WHAT YOU HAVE TO DO:
Leaving all pictures aside, write out the records below precisely as given.

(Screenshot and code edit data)

========

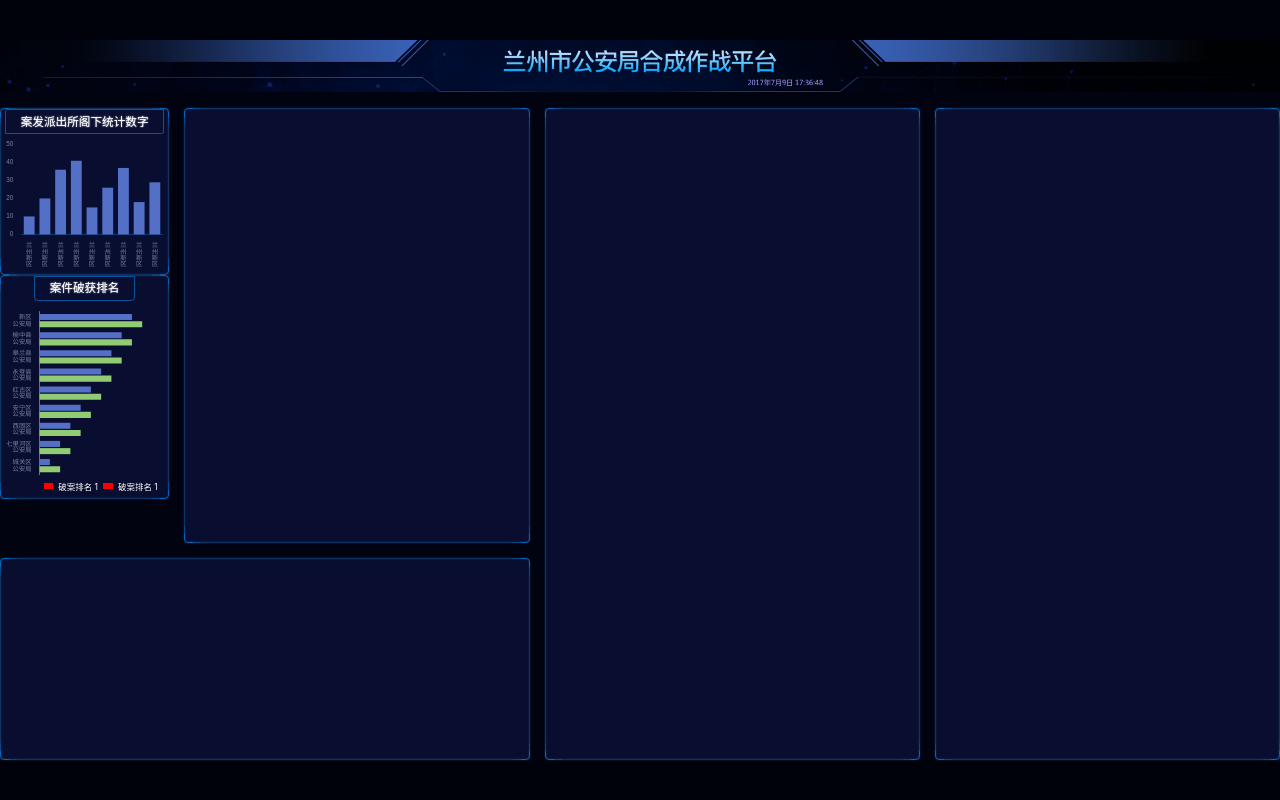
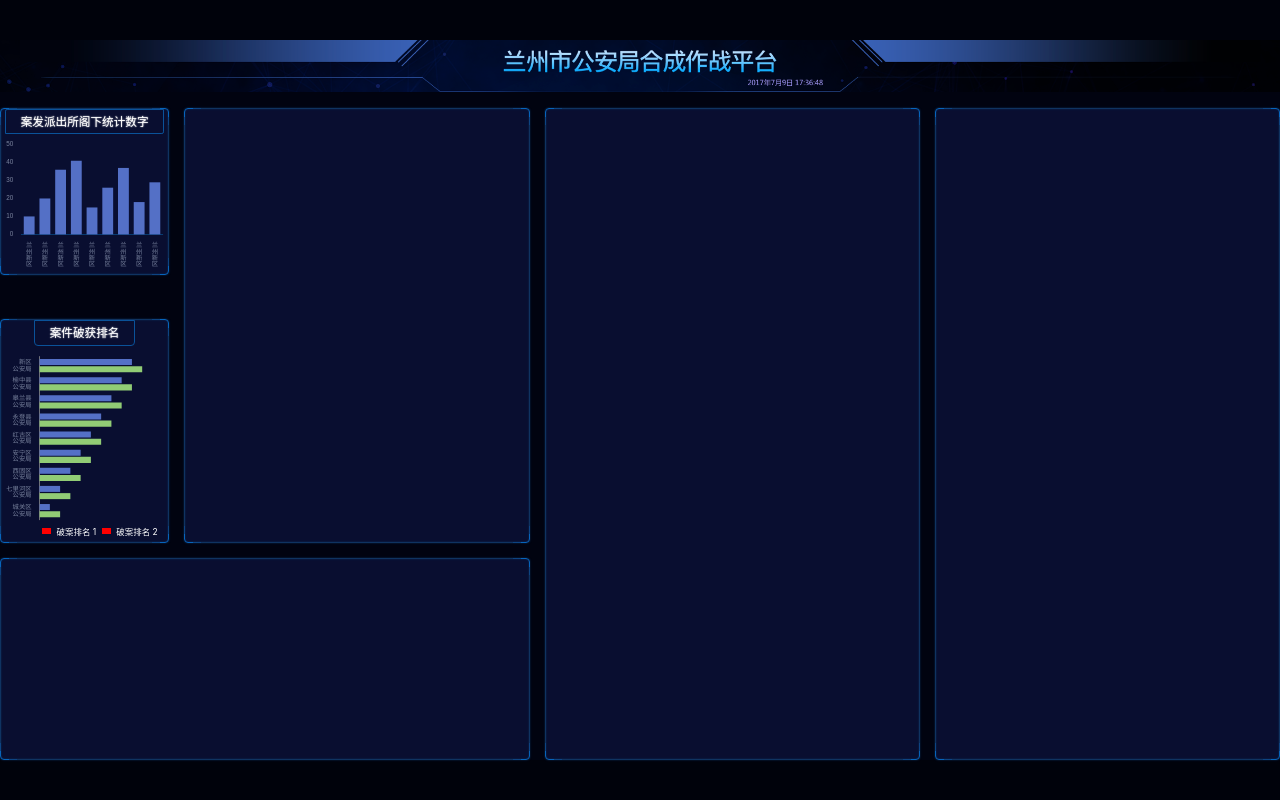
Before and after one commit to xmasuhai/big-screen-visualization_react, a React (Vite) app: page /#/ in a window 1280 px wide. Built offline with nearby package versions, Linux system fonts and the light colour scheme.

Commit message:
修复样式
Took 44 minutes

```diff
--- a/src/components/chart-1.tsx
+++ b/src/components/chart-1.tsx
@@ -40,14 +40,16 @@ export const Chart1 = () => {
         },
         yAxis: {
           splitLine: {show: false},
+          axisLine: {
+            lineStyle: {color: '#083B70'},
+          },
           axisLabel: {
             fontSize: px(12),
           },
         },
-
+        // 实际数据
         series: [
           {
-          name: ' 销量 ',
             type: 'bar',
             data: [10, 20, 36, 41, 15, 26, 37, 18, 29,]
           }
@@ -59,7 +61,7 @@ export const Chart1 = () => {
 
   return (
     <div className="bordered jurisdictional-statistics">
-      <h2> 案发派出所阁下统计数字 </h2>
+      <h2>案发派出所阁下统计数字</h2>
       <div ref={divRef} className="chart"></div>
     </div>
   )
--- a/src/components/chart-2.tsx
+++ b/src/components/chart-2.tsx
@@ -48,12 +48,12 @@ export const Chart2 = () => {
   }, [])
 
   return (
-    <div className="bordered 破获排名">
+    <div className="bordered case-solving-ranking">
       <h2>案件破获排名</h2>
       <div ref={divRef} className="chart"/>
       <div className="legend">
         <span className="first"/> 破案排名 1
-        <span className="second"/> 破案排名 1
+        <span className="second"/> 破案排名 2
       </div>
     </div>
   )
--- a/src/pages/home.scss
+++ b/src/pages/home.scss
@@ -32,7 +32,7 @@
     );
     // section1~5
     @each $key, $color in $box-styles {
-      .section#{$key} {
+      > .section#{$key} {
         grid-area: box#{$key};
         background-color: $color;
       }
@@ -40,6 +40,9 @@
 
     > section {
       text-align: center;
+      display: flex;
+      flex-direction: column;
+      justify-content: space-between;
     }
 
     .bordered {
@@ -71,6 +74,7 @@
 
     }
 
+    // 管辖统计
     .jurisdictional-statistics {
       height: px(315);
       display: flex;
@@ -97,7 +101,8 @@
       }
     }
 
-    .破获排名 {
+    // 破案排名
+    .case-solving-ranking {
       height: px(423);
       display: flex;
       flex-direction: column;
```
Lines whose indentation alone changed are shown as unchanged.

========

COMPLETED EXERCISE:
Before and after one commit to xmasuhai/big-screen-visualization_react, a React (Vite) app: page /#/ in a window 1280 px wide. Built offline with nearby package versions, Linux system fonts and the light colour scheme.

Commit message:
修复样式
Took 44 minutes

```diff
--- a/src/components/chart-1.tsx
+++ b/src/components/chart-1.tsx
@@ -40,14 +40,16 @@ export const Chart1 = () => {
         },
         yAxis: {
           splitLine: {show: false},
+          axisLine: {
+            lineStyle: {color: '#083B70'},
+          },
           axisLabel: {
             fontSize: px(12),
           },
         },
-
+        // 实际数据
         series: [
           {
-          name: ' 销量 ',
             type: 'bar',
             data: [10, 20, 36, 41, 15, 26, 37, 18, 29,]
           }
@@ -59,7 +61,7 @@ export const Chart1 = () => {
 
   return (
     <div className="bordered jurisdictional-statistics">
-      <h2> 案发派出所阁下统计数字 </h2>
+      <h2>案发派出所阁下统计数字</h2>
       <div ref={divRef} className="chart"></div>
     </div>
   )
--- a/src/components/chart-2.tsx
+++ b/src/components/chart-2.tsx
@@ -48,12 +48,12 @@ export const Chart2 = () => {
   }, [])
 
   return (
-    <div className="bordered 破获排名">
+    <div className="bordered case-solving-ranking">
       <h2>案件破获排名</h2>
       <div ref={divRef} className="chart"/>
       <div className="legend">
         <span className="first"/> 破案排名 1
-        <span className="second"/> 破案排名 1
+        <span className="second"/> 破案排名 2
       </div>
     </div>
   )
--- a/src/pages/home.scss
+++ b/src/pages/home.scss
@@ -32,7 +32,7 @@
     );
     // section1~5
     @each $key, $color in $box-styles {
-      .section#{$key} {
+      > .section#{$key} {
         grid-area: box#{$key};
         background-color: $color;
       }
@@ -40,6 +40,9 @@
 
     > section {
       text-align: center;
+      display: flex;
+      flex-direction: column;
+      justify-content: space-between;
     }
 
     .bordered {
@@ -71,6 +74,7 @@
 
     }
 
+    // 管辖统计
     .jurisdictional-statistics {
       height: px(315);
       display: flex;
@@ -97,7 +101,8 @@
       }
     }
 
-    .破获排名 {
+    // 破案排名
+    .case-solving-ranking {
       height: px(423);
       display: flex;
       flex-direction: column;
```
Lines whose indentation alone changed are shown as unchanged.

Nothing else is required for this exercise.